Harlan Ellison (1934-2018)

Sadly, one of genre fiction’s most prolific, provocative, and decorated writers has passed away at the age of 84.

Odds are, anyone reading this post knows the name Harlan Ellison, and can cite particular titles from his incredible oeuvre. For those lucky few yet to be initiated, I offer such classic and unforgettable tales as “A Boy and His Dog,” “I Have No Mouth and I Must Scream,” “The Whimper of Whipped Dogs,” “Jeffty is Five,” and “‘Repent, Harlequin!’ Said the Ticktockman.”

I can remember obtaining a copy of The Essential Ellison: A 35-Year Retrospective back in the late 80’s, and spending a whole summer getting gloriously lost inside its pages (along with Stephen King’s It and The Stand, it was probably the largest volume in my teenage collection). I read and reread that book to pieces, until its dust jacket was tattered and its spine had enough cracks to put an osteoporotic gravedigger to shame. Delving into this copious collection (which has since been Revised and Expanded), I was mesmerized by Ellison’s versatility and virtuosity alike.

In 2005, I got to meet Ellison in person at the World Horror Convention in New York City (where he was a Guest of Honor). The Saturday afternoon train from Jersey was late getting to Manhattan, and when I finally arrived at Ellison’s (ostensible) Q&A session, he was already in full-raconteur mode. Scared to interrupt his performance, I hung back on the balcony overlooking the ballroom, but the second he spotted me up there, he invited me down to join the audience (pointing to an empty seat right up front). There I got to experience up close his oratory splendor, as he regaled the gathered crowd with anecdote after anecdote, joke after joke.

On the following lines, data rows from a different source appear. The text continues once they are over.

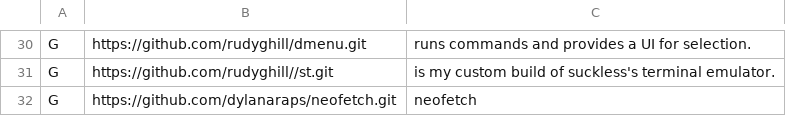
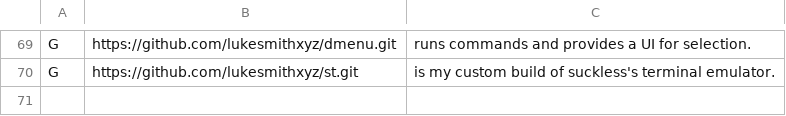
Before and after one commit to rudyghill/RAPS, a CSV file: progs.csv, drawn as a sheet; only a part is shown, gaps mark what is left out; removed rows and columns are numbered as before the commit, all else as after; the diff covers the shown part only; the diff names each change by its address in the sheet, - before the commit and + after, or states it on an @@ line.

```diff
--- a/progs.csv
+++ b/progs.csv
-B69: https://github.com/rudyghill/dmenu.git
+B69: https://github.com/lukesmithxyz/dmenu.git
-B70: https://github.com/rudyghill//st.git
+B70: https://github.com/lukesmithxyz/st.git
-row 32: G | https://github.com/dylanaraps/neofetch.git | neofetch
```
Also changed, not shown: 42 added rows, 3 removed rows, 1 moved row and 3 edited cells elsewhere in this file, 1 other file.
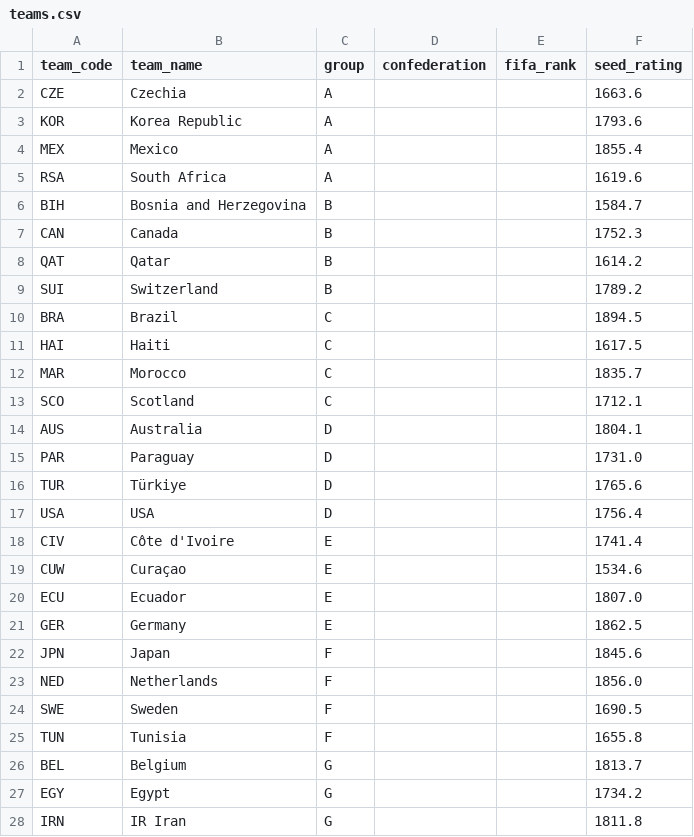
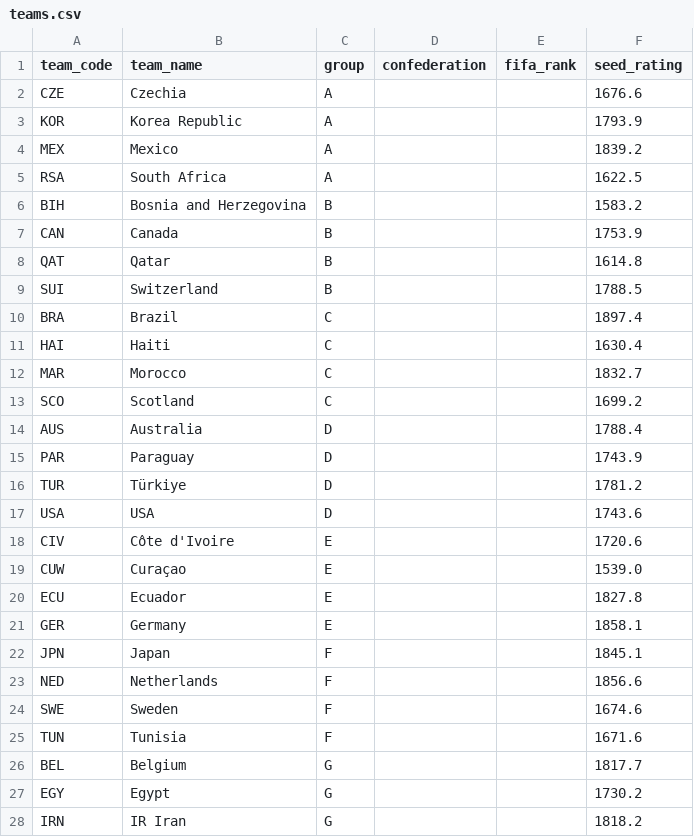
Before and after one commit to tolbertowski/world-cup-26-oracle, a CSV file: data/processed/teams.csv, drawn as a sheet; only a part is shown; the diff covers the shown part only.

```diff
--- a/data/processed/teams.csv
+++ b/data/processed/teams.csv
@@ -1,28 +1,28 @@
 team_code,team_name,group,confederation,fifa_rank,seed_rating
-CZE,Czechia,A,,,1663.6
-KOR,Korea Republic,A,,,1793.6
-MEX,Mexico,A,,,1855.4
-RSA,South Africa,A,,,1619.6
-BIH,Bosnia and Herzegovina,B,,,1584.7
-CAN,Canada,B,,,1752.3
-QAT,Qatar,B,,,1614.2
-SUI,Switzerland,B,,,1789.2
-BRA,Brazil,C,,,1894.5
-HAI,Haiti,C,,,1617.5
-MAR,Morocco,C,,,1835.7
-SCO,Scotland,C,,,1712.1
-AUS,Australia,D,,,1804.1
-PAR,Paraguay,D,,,1731.0
-TUR,Türkiye,D,,,1765.6
-USA,USA,D,,,1756.4
-CIV,Côte d'Ivoire,E,,,1741.4
-CUW,Curaçao,E,,,1534.6
-ECU,Ecuador,E,,,1807.0
-GER,Germany,E,,,1862.5
-JPN,Japan,F,,,1845.6
-NED,Netherlands,F,,,1856.0
-SWE,Sweden,F,,,1690.5
-TUN,Tunisia,F,,,1655.8
-BEL,Belgium,G,,,1813.7
-EGY,Egypt,G,,,1734.2
-IRN,IR Iran,G,,,1811.8
+CZE,Czechia,A,,,1676.6
+KOR,Korea Republic,A,,,1793.9
+MEX,Mexico,A,,,1839.2
+RSA,South Africa,A,,,1622.5
+BIH,Bosnia and Herzegovina,B,,,1583.2
+CAN,Canada,B,,,1753.9
+QAT,Qatar,B,,,1614.8
+SUI,Switzerland,B,,,1788.5
+BRA,Brazil,C,,,1897.4
+HAI,Haiti,C,,,1630.4
+MAR,Morocco,C,,,1832.7
+SCO,Scotland,C,,,1699.2
+AUS,Australia,D,,,1788.4
+PAR,Paraguay,D,,,1743.9
+TUR,Türkiye,D,,,1781.2
+USA,USA,D,,,1743.6
+CIV,Côte d'Ivoire,E,,,1720.6
+CUW,Curaçao,E,,,1539.0
+ECU,Ecuador,E,,,1827.8
+GER,Germany,E,,,1858.1
+JPN,Japan,F,,,1845.1
+NED,Netherlands,F,,,1856.6
+SWE,Sweden,F,,,1674.6
+TUN,Tunisia,F,,,1671.6
+BEL,Belgium,G,,,1817.7
+EGY,Egypt,G,,,1730.2
+IRN,IR Iran,G,,,1818.2
```
Also changed, not shown: 21 edited cells elsewhere in this file, data/manual/team_adjustments.csv, 1 other file.
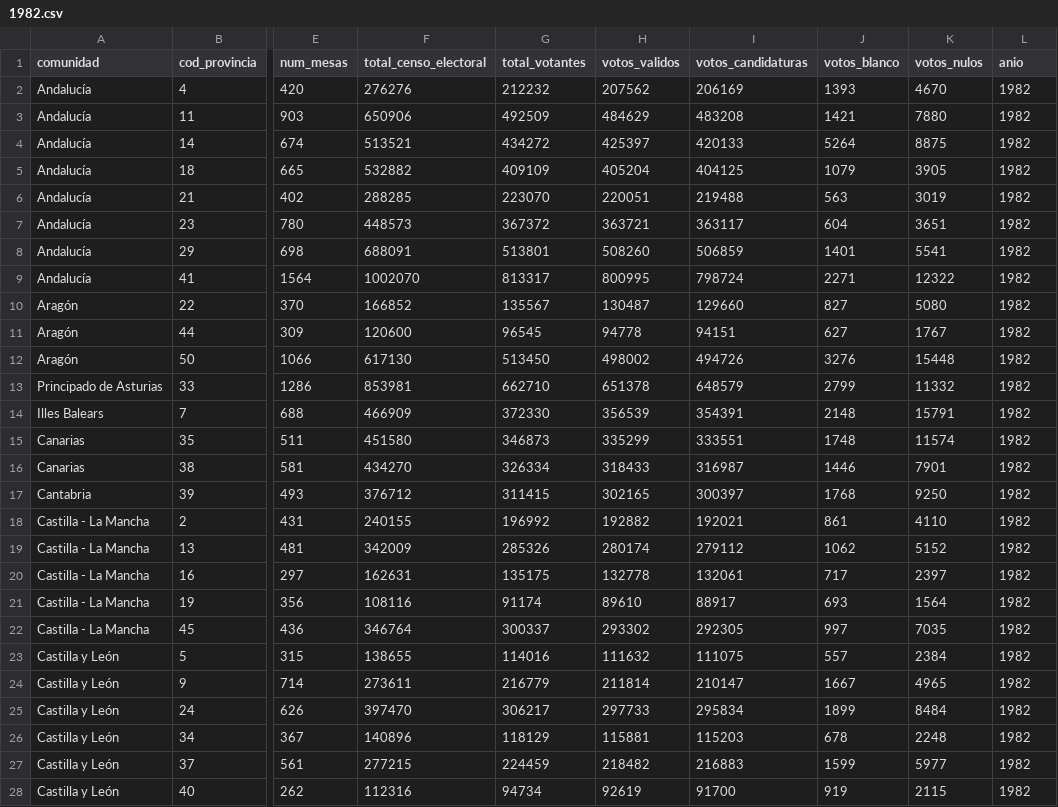
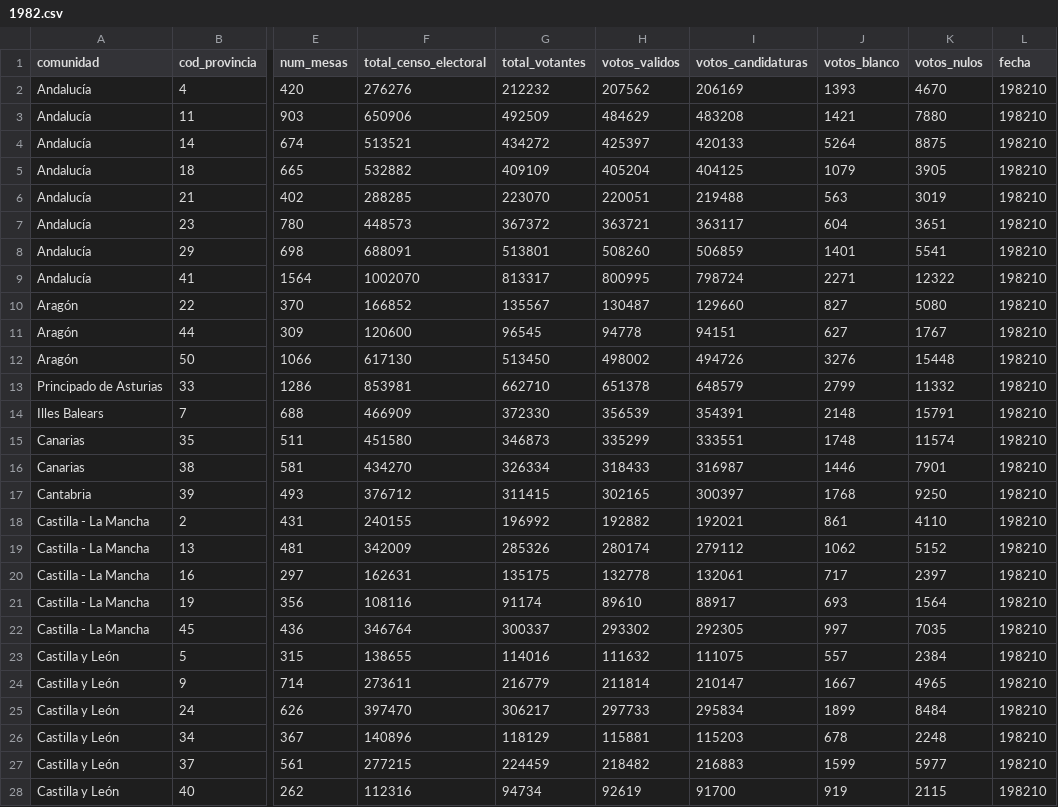
Before and after one commit to johnfelipe/ElSim, a CSV file: Backend/csv/1982.csv, drawn as a sheet; only a part is shown, gaps mark what is left out; the diff covers the shown part only; the diff names each change by its address in the sheet, - before the commit and + after, or states it on an @@ line.

```diff
--- a/Backend/csv/1982.csv
+++ b/Backend/csv/1982.csv
-L1: anio
+L1: fecha
-L2:L28 (fecha): 1982
+L2:L28 (fecha): 198210
```
Also changed, not shown: 25 edited cells elsewhere in this file, Backend/csv/1977.csv, Backend/csv/1979.csv, 11 other files.
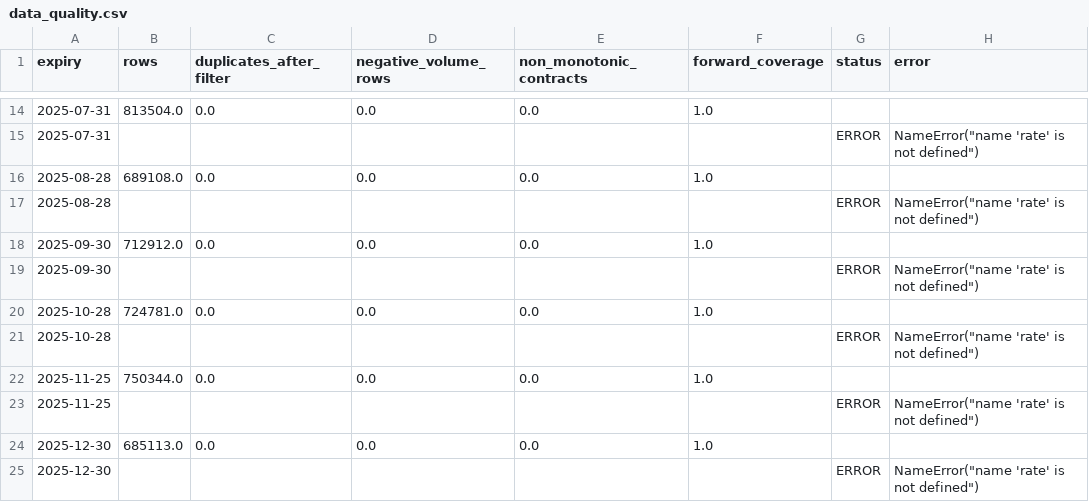
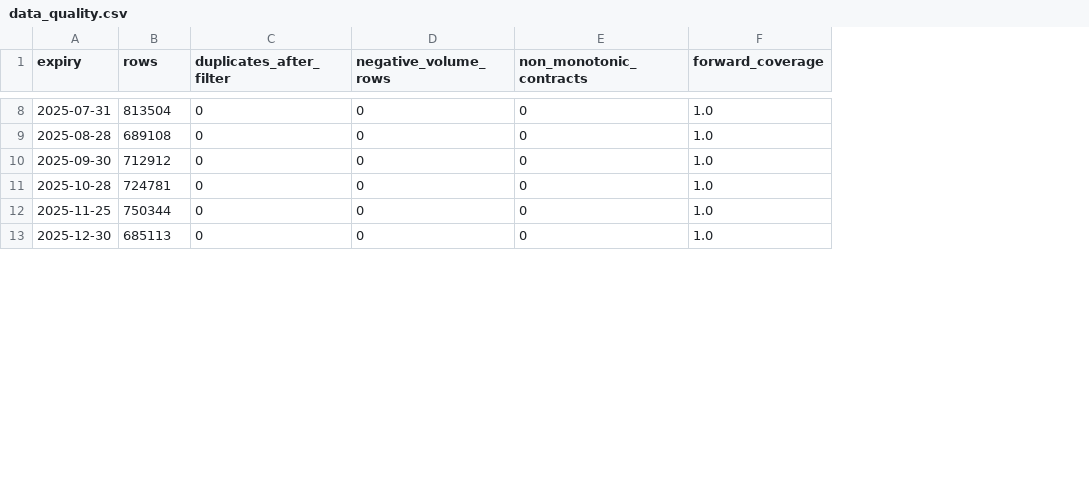
Before and after one commit to vishnuvcr/Iron-condor-to-ratio-v2, a CSV file: results/data_quality.csv, drawn as a sheet; only a part is shown, gaps mark what is left out; removed rows and columns are numbered as before the commit, all else as after; the diff covers the shown part only; the diff names each change by its address in the sheet, - before the commit and + after, or states it on an @@ line.

```diff
--- a/results/data_quality.csv
+++ b/results/data_quality.csv
-column G (status), empty
-column H (error), empty
-B8 (rows): 813504.0
+B8 (rows): 813504
-C8 (duplicates_after_filter): 0.0
+C8 (duplicates_after_filter): 0
-D8 (negative_volume_rows): 0.0
+D8 (negative_volume_rows): 0
-E8 (non_monotonic_contracts): 0.0
+E8 (non_monotonic_contracts): 0
-row 15: 2025-07-31 |  |  |  |  |  | ERROR | NameError("name 'rate' is not defined")
-B9 (rows): 689108.0
+B9 (rows): 689108
-C9 (duplicates_after_filter): 0.0
+C9 (duplicates_after_filter): 0
-D9 (negative_volume_rows): 0.0
+D9 (negative_volume_rows): 0
-E9 (non_monotonic_contracts): 0.0
+E9 (non_monotonic_contracts): 0
-row 17: 2025-08-28 |  |  |  |  |  | ERROR | NameError("name 'rate' is not defined")
-B10 (rows): 712912.0
+B10 (rows): 712912
-C10 (duplicates_after_filter): 0.0
+C10 (duplicates_after_filter): 0
-D10 (negative_volume_rows): 0.0
+D10 (negative_volume_rows): 0
-E10 (non_monotonic_contracts): 0.0
+E10 (non_monotonic_contracts): 0
-row 19: 2025-09-30 |  |  |  |  |  | ERROR | NameError("name 'rate' is not defined")
-B11 (rows): 724781.0
+B11 (rows): 724781
-C11 (duplicates_after_filter): 0.0
+C11 (duplicates_after_filter): 0
-D11 (negative_volume_rows): 0.0
+D11 (negative_volume_rows): 0
-E11 (non_monotonic_contracts): 0.0
+E11 (non_monotonic_contracts): 0
-row 21: 2025-10-28 |  |  |  |  |  | ERROR | NameError("name 'rate' is not defined")
-B12 (rows): 750344.0
+B12 (rows): 750344
-C12 (duplicates_after_filter): 0.0
+C12 (duplicates_after_filter): 0
-D12 (negative_volume_rows): 0.0
+D12 (negative_volume_rows): 0
-E12 (non_monotonic_contracts): 0.0
+E12 (non_monotonic_contracts): 0
-row 23: 2025-11-25 |  |  |  |  |  | ERROR | NameError("name 'rate' is not defined")
-B13 (rows): 685113.0
+B13 (rows): 685113
-C13 (duplicates_after_filter): 0.0
+C13 (duplicates_after_filter): 0
-D13 (negative_volume_rows): 0.0
+D13 (negative_volume_rows): 0
-E13 (non_monotonic_contracts): 0.0
+E13 (non_monotonic_contracts): 0
-row 25: 2025-12-30 |  |  |  |  |  | ERROR | NameError("name 'rate' is not defined")
```
Also changed, not shown: 12 removed rows and 52 edited cells elsewhere in this file, 4 other files.
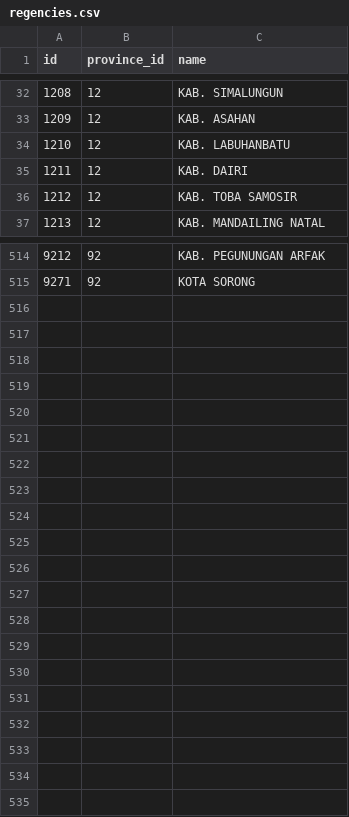
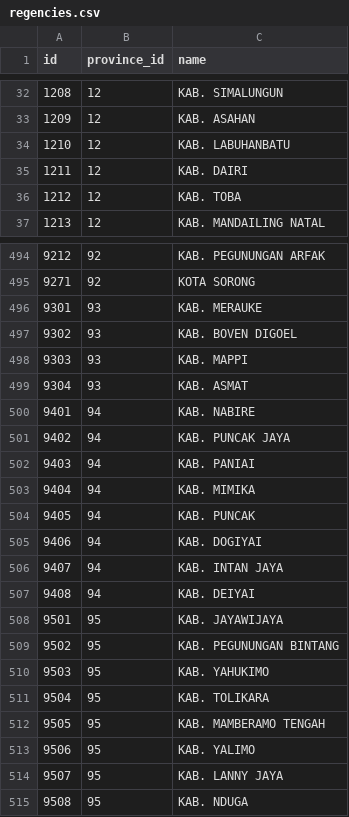
Before and after one commit to guzfirdaus/Wilayah-Administrasi-Indonesia, a CSV file: csv/regencies.csv, drawn as a sheet; only a part is shown, gaps mark what is left out; the diff covers the shown part only.

```diff
--- a/csv/regencies.csv
+++ b/csv/regencies.csv
@@ -36 +36 @@
-1212;12;KAB. TOBA SAMOSIR
+1212;12;"KAB. TOBA"
@@ -515,0 +496,20 @@
+9301;93;"KAB. MERAUKE"
+9302;93;"KAB. BOVEN DIGOEL"
+9303;93;"KAB. MAPPI"
+9304;93;"KAB. ASMAT"
+9401;94;"KAB. NABIRE"
+9402;94;"KAB. PUNCAK JAYA"
+9403;94;"KAB. PANIAI"
+9404;94;"KAB. MIMIKA"
+9405;94;"KAB. PUNCAK"
+9406;94;"KAB. DOGIYAI"
+9407;94;"KAB. INTAN JAYA"
+9408;94;"KAB. DEIYAI"
+9501;95;"KAB. JAYAWIJAYA"
+9502;95;"KAB. PEGUNUNGAN BINTANG"
+9503;95;"KAB. YAHUKIMO"
+9504;95;"KAB. TOLIKARA"
+9505;95;"KAB. MAMBERAMO TENGAH"
+9506;95;"KAB. YALIMO"
+9507;95;"KAB. LANNY JAYA"
+9508;95;"KAB. NDUGA"
```
Also changed, not shown: 20 removed rows and 2 edited cells elsewhere in this file, csv/districts.csv, csv/provinces.csv, 4 other files.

Later in life, Ellison’s public persona seemed to eclipse his weighty reputation as a writer. Someone as brash and outspoken as Ellison was bound to alienate no small number of people, but also to earn the admiration of plenty of others for his take-no-shit attitude. Often uproarious, and never, ever boring, Harlan Ellison always left an impression. Today he leaves behind a treasure trove of literary jewels, rich, finely-wrought narratives that assuredly will never shatter like a glass goblin.

Remembering Jack Ketchum

I was deeply, deeply saddened to learn yesterday of the passing of horror writer Jack Ketchum (the pen name of Dallas Mayr) at age 71.

A multiple Bram Stoker Award winner, Ketchum authored such classic novels as Off SeasonThe Girl Next DoorThe Lost, and Red (many of which were made into films adapted from his own screenplays). His approach to horror was distinctively unflinching, unabashedly brash in its depiction of violence and sex(ual perversion), yet Ketchum never reduced the graphic to the gratuitous and always brought a level of sophistication to the bloody mayhem splashed across the pages of his books. What made his narratives so hard-hitting wasn’t a mere knack for splattery effect but a true understanding of character–Ketchum was committed to conveying the emotional and psychological components of pain and suffering. A writer whose genre work tended toward the non-supernatural, Ketchum reminded readers time and again that the most horrific monsters are the ones wearing human skins.

I first heard the name Jack Ketchum mentioned in Stephen King’s 2003 National Book Award acceptance speech (during which King lauded Ketchum’s Gothic western The Crossings). Not long thereafter, I picked up a paperback copy of Ketchum’s story collection Peaceable Kingdom and was completely and utterly blown away (to this day, I can recall my first experience of these dazzling dark gems, holed up at Montclair State University and desperately hoping no students would show up during office hours to distract me from reading). Ketchum’s masterfully-crafted stories rekindled my then-guttering interest in genre fiction, and served as perfect illustrations of just how powerful horror fiction could be. After journeying through Peaceable Kingdom, I proclaimed myself a loyal subject, and scurried to purchase the rest of the author’s books.

Over the years, I got to meet Jack/Dallas on several occasions, at conventions and book readings in New York City. Encountering him in person was no less amazing than reading his prose. He proved approachable and affable, genuinely enthusiastic about interacting with his fans (he would even invite everyone to join him after a reading for some food and drink at one of his favorite spots, the Aegean Restaurant on the Upper West Side). My first impression, and lasting memory, of him, is as a down-to-earth guy who wasn’t looking to hold court in front of an idolizing entourage but was simply happy to hang out and chat with fellow horror-lovers.

With the passing of Jack Ketchum, the horror genre has lost not only one of its finest writers, but also one if its best representatives.